What is required:
Leaving the pictures aside, restate all of the data exactly.

Listed entries:
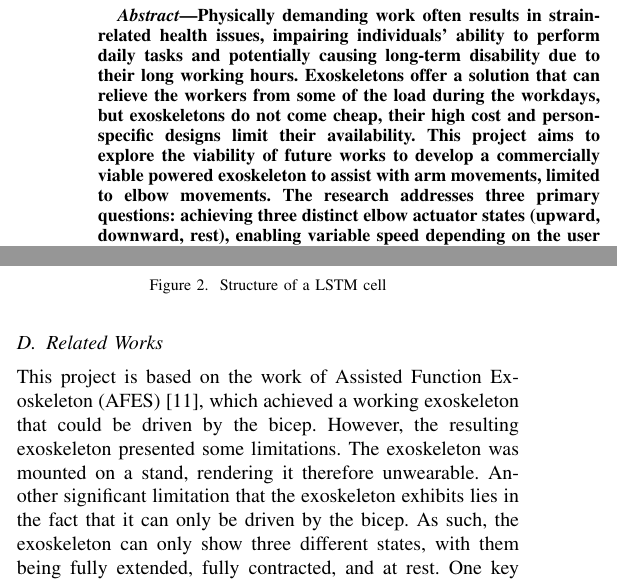
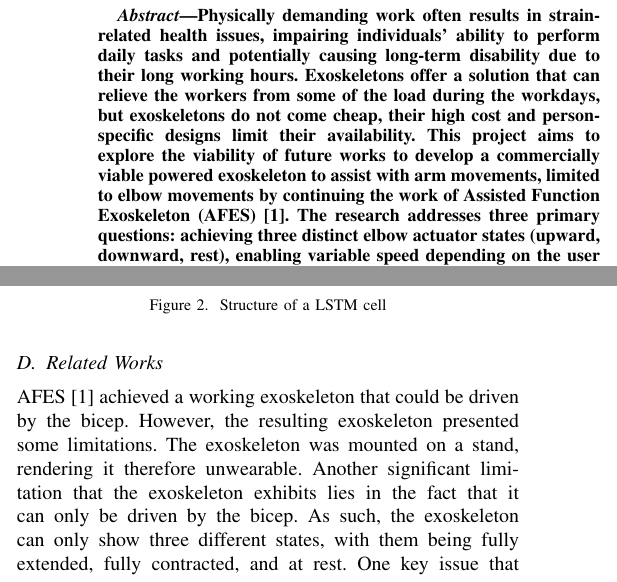
Before and after one commit to DanRyten/EXO1, a LaTeX paper (LaTeX/main.tex, which reads LaTeX/sections/abstract.tex, LaTeX/sections/background.tex): two parts of the columns of pages 1 and 2 of 6, joined at a grey line, cut so that both start at the same text. Compiled offline with pdfLaTeX.

Commit message:
Moved AFES to the beginning

```diff
--- a/LaTeX/sections/abstract.tex
+++ b/LaTeX/sections/abstract.tex
@@ -1,7 +1,7 @@
 \begin{abstract}
 Physically demanding work often results in strain-related health issues, impairing individuals' ability to perform daily tasks and potentially causing long-term disability due to their long working hours.
 Exoskeletons offer a solution that can relieve the workers from some of the load during the workdays, but exoskeletons do not come cheap, their high cost and person-specific designs limit their availability.
-This project aims to explore the viability of future works to develop a commercially viable powered exoskeleton to assist with arm movements, limited to elbow movements.
+This project aims to explore the viability of future works to develop a commercially viable powered exoskeleton to assist with arm movements, limited to elbow movements by continuing the work of \acrfull{afes} \cite{AFES}.
 The research addresses three primary questions: achieving three distinct elbow actuator states (upward, downward, rest), enabling variable speed depending on the user effort, and reducing response latency between the user's actions and the actuator.
 The study involved using sEMG sensors, the RNN AI method. While achieving partial success, the project identified key areas for future improvement, including better data handling and functioning system communication.
 \end{abstract}
--- a/LaTeX/sections/background.tex
+++ b/LaTeX/sections/background.tex
@@ -74,7 +74,7 @@ are calculated.
 \end{figure}
 
 \subsection{Related Works}
-This project is based on the work of \acrfull{afes} \cite{AFES}, which achieved a working exoskeleton that could be driven by the bicep. However, the resulting
+\acrshort{afes} \cite{AFES} achieved a working exoskeleton that could be driven by the bicep. However, the resulting
 exoskeleton presented some limitations. The exoskeleton was mounted on a stand, rendering it therefore unwearable. Another significant limitation
 that the exoskeleton exhibits lies in the fact that it can only be driven by the bicep. As such, the exoskeleton can only show three different states,
 with them being fully extended, fully contracted, and at rest. One key issue that made the exoskeleton a valuable proof of concept, but not a viable
```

Written response:
Before and after one commit to DanRyten/EXO1, a LaTeX paper (LaTeX/main.tex, which reads LaTeX/sections/abstract.tex, LaTeX/sections/background.tex): two parts of the columns of pages 1 and 2 of 6, joined at a grey line, cut so that both start at the same text. Compiled offline with pdfLaTeX.

Commit message:
Moved AFES to the beginning

```diff
--- a/LaTeX/sections/abstract.tex
+++ b/LaTeX/sections/abstract.tex
@@ -1,7 +1,7 @@
 \begin{abstract}
 Physically demanding work often results in strain-related health issues, impairing individuals' ability to perform daily tasks and potentially causing long-term disability due to their long working hours.
 Exoskeletons offer a solution that can relieve the workers from some of the load during the workdays, but exoskeletons do not come cheap, their high cost and person-specific designs limit their availability.
-This project aims to explore the viability of future works to develop a commercially viable powered exoskeleton to assist with arm movements, limited to elbow movements.
+This project aims to explore the viability of future works to develop a commercially viable powered exoskeleton to assist with arm movements, limited to elbow movements by continuing the work of \acrfull{afes} \cite{AFES}.
 The research addresses three primary questions: achieving three distinct elbow actuator states (upward, downward, rest), enabling variable speed depending on the user effort, and reducing response latency between the user's actions and the actuator.
 The study involved using sEMG sensors, the RNN AI method. While achieving partial success, the project identified key areas for future improvement, including better data handling and functioning system communication.
 \end{abstract}
--- a/LaTeX/sections/background.tex
+++ b/LaTeX/sections/background.tex
@@ -74,7 +74,7 @@ are calculated.
 \end{figure}
 
 \subsection{Related Works}
-This project is based on the work of \acrfull{afes} \cite{AFES}, which achieved a working exoskeleton that could be driven by the bicep. However, the resulting
+\acrshort{afes} \cite{AFES} achieved a working exoskeleton that could be driven by the bicep. However, the resulting
 exoskeleton presented some limitations. The exoskeleton was mounted on a stand, rendering it therefore unwearable. Another significant limitation
 that the exoskeleton exhibits lies in the fact that it can only be driven by the bicep. As such, the exoskeleton can only show three different states,
 with them being fully extended, fully contracted, and at rest. One key issue that made the exoskeleton a valuable proof of concept, but not a viable
```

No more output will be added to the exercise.